**Material provided**
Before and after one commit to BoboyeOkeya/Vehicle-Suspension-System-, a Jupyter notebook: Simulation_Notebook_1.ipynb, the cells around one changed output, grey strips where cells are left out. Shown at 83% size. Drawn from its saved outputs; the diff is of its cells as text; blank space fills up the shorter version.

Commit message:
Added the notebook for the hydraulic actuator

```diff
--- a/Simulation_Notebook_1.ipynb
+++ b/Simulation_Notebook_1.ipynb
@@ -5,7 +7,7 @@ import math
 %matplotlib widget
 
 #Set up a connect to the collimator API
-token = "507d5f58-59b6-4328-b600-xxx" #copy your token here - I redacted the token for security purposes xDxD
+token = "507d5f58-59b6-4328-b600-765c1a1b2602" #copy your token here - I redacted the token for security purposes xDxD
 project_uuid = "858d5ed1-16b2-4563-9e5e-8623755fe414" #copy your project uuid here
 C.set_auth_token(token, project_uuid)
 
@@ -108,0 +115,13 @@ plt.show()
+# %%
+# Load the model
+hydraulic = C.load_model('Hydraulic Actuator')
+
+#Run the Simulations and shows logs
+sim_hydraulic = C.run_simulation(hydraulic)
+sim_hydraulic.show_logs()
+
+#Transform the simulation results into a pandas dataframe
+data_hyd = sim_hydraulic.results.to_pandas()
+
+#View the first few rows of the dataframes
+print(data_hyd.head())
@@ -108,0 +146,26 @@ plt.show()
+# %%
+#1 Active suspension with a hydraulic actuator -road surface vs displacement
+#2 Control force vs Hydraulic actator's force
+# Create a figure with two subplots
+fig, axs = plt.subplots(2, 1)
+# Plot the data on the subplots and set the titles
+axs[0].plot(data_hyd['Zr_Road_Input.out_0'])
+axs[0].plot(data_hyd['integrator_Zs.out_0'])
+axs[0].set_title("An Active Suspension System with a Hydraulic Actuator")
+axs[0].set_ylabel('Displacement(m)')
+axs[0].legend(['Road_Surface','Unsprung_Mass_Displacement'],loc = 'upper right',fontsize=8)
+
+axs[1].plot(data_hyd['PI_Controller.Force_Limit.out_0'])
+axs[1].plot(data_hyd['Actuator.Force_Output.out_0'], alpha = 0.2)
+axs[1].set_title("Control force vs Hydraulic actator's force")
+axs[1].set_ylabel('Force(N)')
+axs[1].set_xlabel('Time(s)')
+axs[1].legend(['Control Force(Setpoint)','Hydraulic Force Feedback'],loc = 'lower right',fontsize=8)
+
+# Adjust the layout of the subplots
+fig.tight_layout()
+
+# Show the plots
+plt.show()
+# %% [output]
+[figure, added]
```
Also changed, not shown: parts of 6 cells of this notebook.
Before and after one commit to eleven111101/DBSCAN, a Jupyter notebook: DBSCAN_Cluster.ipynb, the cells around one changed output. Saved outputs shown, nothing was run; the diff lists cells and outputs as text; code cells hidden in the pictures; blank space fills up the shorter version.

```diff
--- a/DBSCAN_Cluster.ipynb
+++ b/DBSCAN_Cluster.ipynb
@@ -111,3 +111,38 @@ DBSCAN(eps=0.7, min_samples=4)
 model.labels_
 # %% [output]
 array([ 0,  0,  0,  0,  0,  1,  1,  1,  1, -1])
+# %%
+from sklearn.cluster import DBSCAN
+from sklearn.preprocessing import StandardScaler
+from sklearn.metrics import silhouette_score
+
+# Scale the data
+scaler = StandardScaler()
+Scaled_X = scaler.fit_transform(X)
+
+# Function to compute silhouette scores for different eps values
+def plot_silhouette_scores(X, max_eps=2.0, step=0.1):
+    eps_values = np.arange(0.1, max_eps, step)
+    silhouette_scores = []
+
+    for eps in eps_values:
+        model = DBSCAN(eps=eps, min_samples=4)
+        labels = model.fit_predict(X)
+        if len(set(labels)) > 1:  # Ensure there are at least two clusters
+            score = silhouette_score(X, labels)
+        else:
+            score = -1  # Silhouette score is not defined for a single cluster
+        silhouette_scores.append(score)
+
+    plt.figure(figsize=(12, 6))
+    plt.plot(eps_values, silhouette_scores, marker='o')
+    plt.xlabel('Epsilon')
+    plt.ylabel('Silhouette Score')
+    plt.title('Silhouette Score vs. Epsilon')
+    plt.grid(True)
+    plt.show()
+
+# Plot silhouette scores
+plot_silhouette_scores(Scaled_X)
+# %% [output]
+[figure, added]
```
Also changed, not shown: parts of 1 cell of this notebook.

**To do**
Once more, give all the records exactly as they were written.

**Final answer**
Before and after one commit to BoboyeOkeya/Vehicle-Suspension-System-, a Jupyter notebook: Simulation_Notebook_1.ipynb, the cells around one changed output, grey strips where cells are left out. Shown at 83% size. Drawn from its saved outputs; the diff is of its cells as text; blank space fills up the shorter version.

Commit message:
Added the notebook for the hydraulic actuator

```diff
--- a/Simulation_Notebook_1.ipynb
+++ b/Simulation_Notebook_1.ipynb
@@ -5,7 +7,7 @@ import math
 %matplotlib widget
 
 #Set up a connect to the collimator API
-token = "507d5f58-59b6-4328-b600-xxx" #copy your token here - I redacted the token for security purposes xDxD
+token = "507d5f58-59b6-4328-b600-765c1a1b2602" #copy your token here - I redacted the token for security purposes xDxD
 project_uuid = "858d5ed1-16b2-4563-9e5e-8623755fe414" #copy your project uuid here
 C.set_auth_token(token, project_uuid)
 
@@ -108,0 +115,13 @@ plt.show()
+# %%
+# Load the model
+hydraulic = C.load_model('Hydraulic Actuator')
+
+#Run the Simulations and shows logs
+sim_hydraulic = C.run_simulation(hydraulic)
+sim_hydraulic.show_logs()
+
+#Transform the simulation results into a pandas dataframe
+data_hyd = sim_hydraulic.results.to_pandas()
+
+#View the first few rows of the dataframes
+print(data_hyd.head())
@@ -108,0 +146,26 @@ plt.show()
+# %%
+#1 Active suspension with a hydraulic actuator -road surface vs displacement
+#2 Control force vs Hydraulic actator's force
+# Create a figure with two subplots
+fig, axs = plt.subplots(2, 1)
+# Plot the data on the subplots and set the titles
+axs[0].plot(data_hyd['Zr_Road_Input.out_0'])
+axs[0].plot(data_hyd['integrator_Zs.out_0'])
+axs[0].set_title("An Active Suspension System with a Hydraulic Actuator")
+axs[0].set_ylabel('Displacement(m)')
+axs[0].legend(['Road_Surface','Unsprung_Mass_Displacement'],loc = 'upper right',fontsize=8)
+
+axs[1].plot(data_hyd['PI_Controller.Force_Limit.out_0'])
+axs[1].plot(data_hyd['Actuator.Force_Output.out_0'], alpha = 0.2)
+axs[1].set_title("Control force vs Hydraulic actator's force")
+axs[1].set_ylabel('Force(N)')
+axs[1].set_xlabel('Time(s)')
+axs[1].legend(['Control Force(Setpoint)','Hydraulic Force Feedback'],loc = 'lower right',fontsize=8)
+
+# Adjust the layout of the subplots
+fig.tight_layout()
+
+# Show the plots
+plt.show()
+# %% [output]
+[figure, added]
```
Also changed, not shown: parts of 6 cells of this notebook.
Before and after one commit to eleven111101/DBSCAN, a Jupyter notebook: DBSCAN_Cluster.ipynb, the cells around one changed output. Saved outputs shown, nothing was run; the diff lists cells and outputs as text; code cells hidden in the pictures; blank space fills up the shorter version.

```diff
--- a/DBSCAN_Cluster.ipynb
+++ b/DBSCAN_Cluster.ipynb
@@ -111,3 +111,38 @@ DBSCAN(eps=0.7, min_samples=4)
 model.labels_
 # %% [output]
 array([ 0,  0,  0,  0,  0,  1,  1,  1,  1, -1])
+# %%
+from sklearn.cluster import DBSCAN
+from sklearn.preprocessing import StandardScaler
+from sklearn.metrics import silhouette_score
+
+# Scale the data
+scaler = StandardScaler()
+Scaled_X = scaler.fit_transform(X)
+
+# Function to compute silhouette scores for different eps values
+def plot_silhouette_scores(X, max_eps=2.0, step=0.1):
+    eps_values = np.arange(0.1, max_eps, step)
+    silhouette_scores = []
+
+    for eps in eps_values:
+        model = DBSCAN(eps=eps, min_samples=4)
+        labels = model.fit_predict(X)
+        if len(set(labels)) > 1:  # Ensure there are at least two clusters
+            score = silhouette_score(X, labels)
+        else:
+            score = -1  # Silhouette score is not defined for a single cluster
+        silhouette_scores.append(score)
+
+    plt.figure(figsize=(12, 6))
+    plt.plot(eps_values, silhouette_scores, marker='o')
+    plt.xlabel('Epsilon')
+    plt.ylabel('Silhouette Score')
+    plt.title('Silhouette Score vs. Epsilon')
+    plt.grid(True)
+    plt.show()
+
+# Plot silhouette scores
+plot_silhouette_scores(Scaled_X)
+# %% [output]
+[figure, added]
```
Also changed, not shown: parts of 1 cell of this notebook.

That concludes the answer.